1/2 red bell pepper
2 stalks celery (or veggies of your choice!)
1/2 cup hummus
1/2 cup mashed sweet potato (baking it in the microwave for about 5 minutes is my cooking method of choice)
1 tsp dijon mustard
1 Tbsp lemon juice
Dill, paprika, salt, and pepper to taste

Mix everything together! Yes, it's that easy.

I started by mashing the sweet potato and hummus together, then adding the lemon juice, mustard, and seasonings. Then I dumped in the chicken and veggies and added a few more spices until it was just right.

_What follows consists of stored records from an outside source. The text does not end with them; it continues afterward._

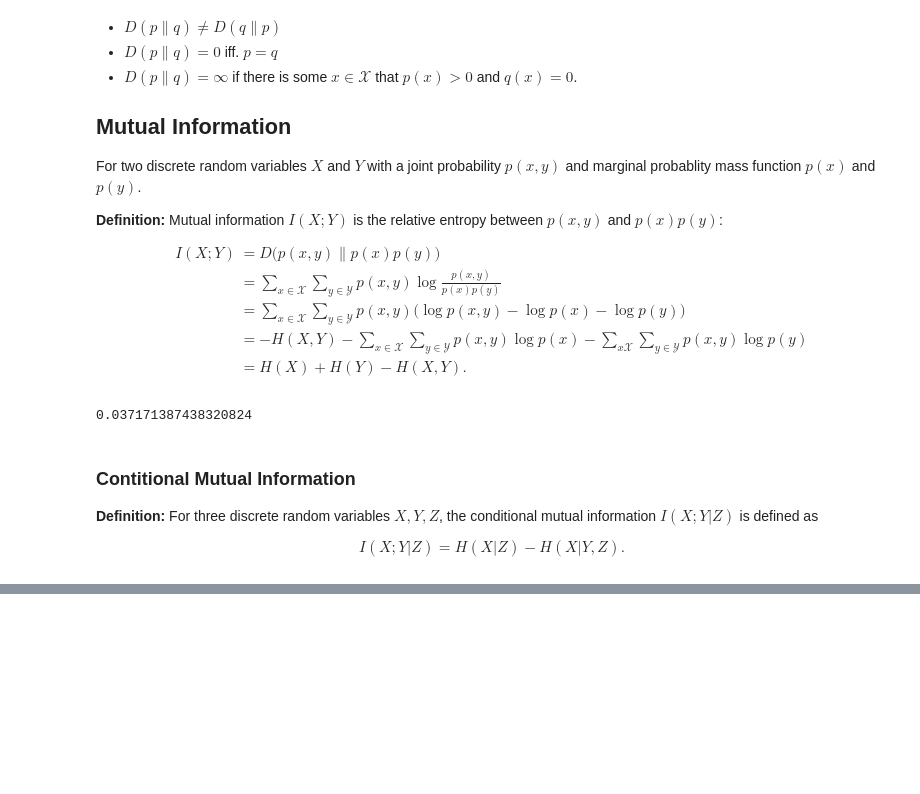
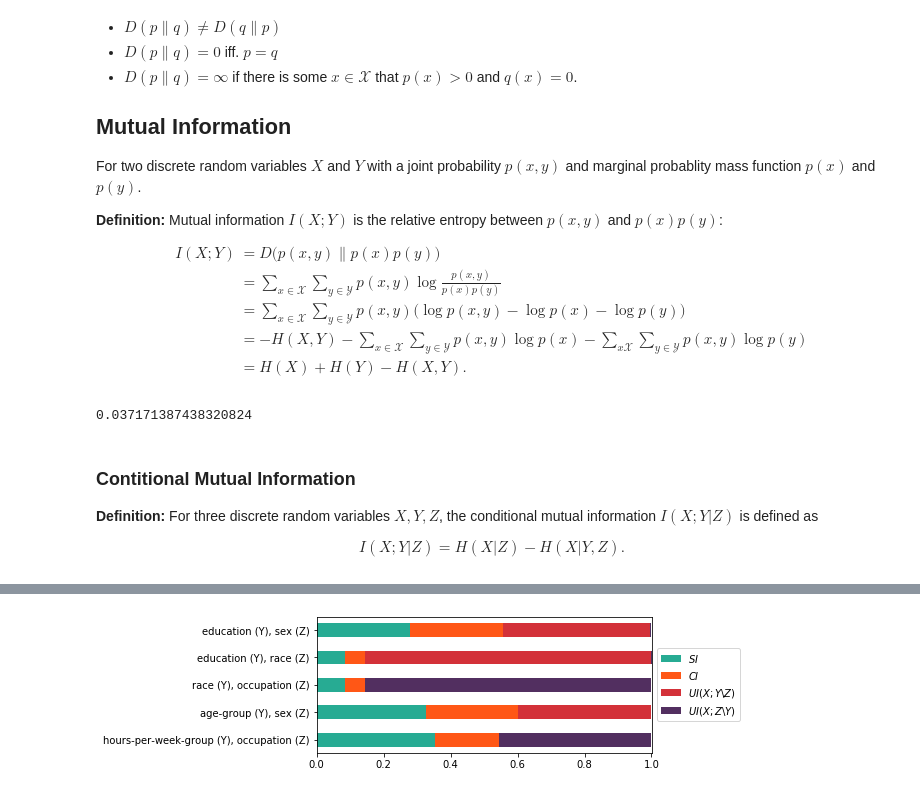
Before and after one commit to infodeco/computeUI, a Jupyter notebook: python/notebooks/us-1994-census.ipynb, the cells around one changed output, grey strips where cells are left out. Cells and saved outputs as stored; diff of their text form; code cells hidden in the pictures; blank space fills up the shorter version.

```diff
--- a/python/notebooks/us-1994-census.ipynb
+++ b/python/notebooks/us-1994-census.ipynb
@@ -571,0 +545,18 @@ This way of decomposition provides us a new aspect for analyzing the interaction
+# %%
+decomp_X_EG = information_decomposition(dist_census, 'X', 'EG')
+# %%
+decomp_X_ER = information_decomposition(dist_census, 'X', 'ER')
+# %%
+decomp_X_RO = information_decomposition(dist_census, 'X', 'RO')
+# %%
+decomp_X_AG = information_decomposition(dist_census, 'X', 'AG')
+# %%
+plot([
+    decomp_X_EG,
+    decomp_X_ER,
+    decomp_X_RO,
+    decomp_X_AG,
+    decomp_X_HO,
+][::-1])
+# %% [output]
+[figure, added]
```
Also changed, not shown: parts of 52 cells of this notebook.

This is a perfect recipe to make over the weekend and then take for lunch during the week. And it's probably the highest fiber & nutrient and lowest fat chicken salad on earth (and highest yumminess).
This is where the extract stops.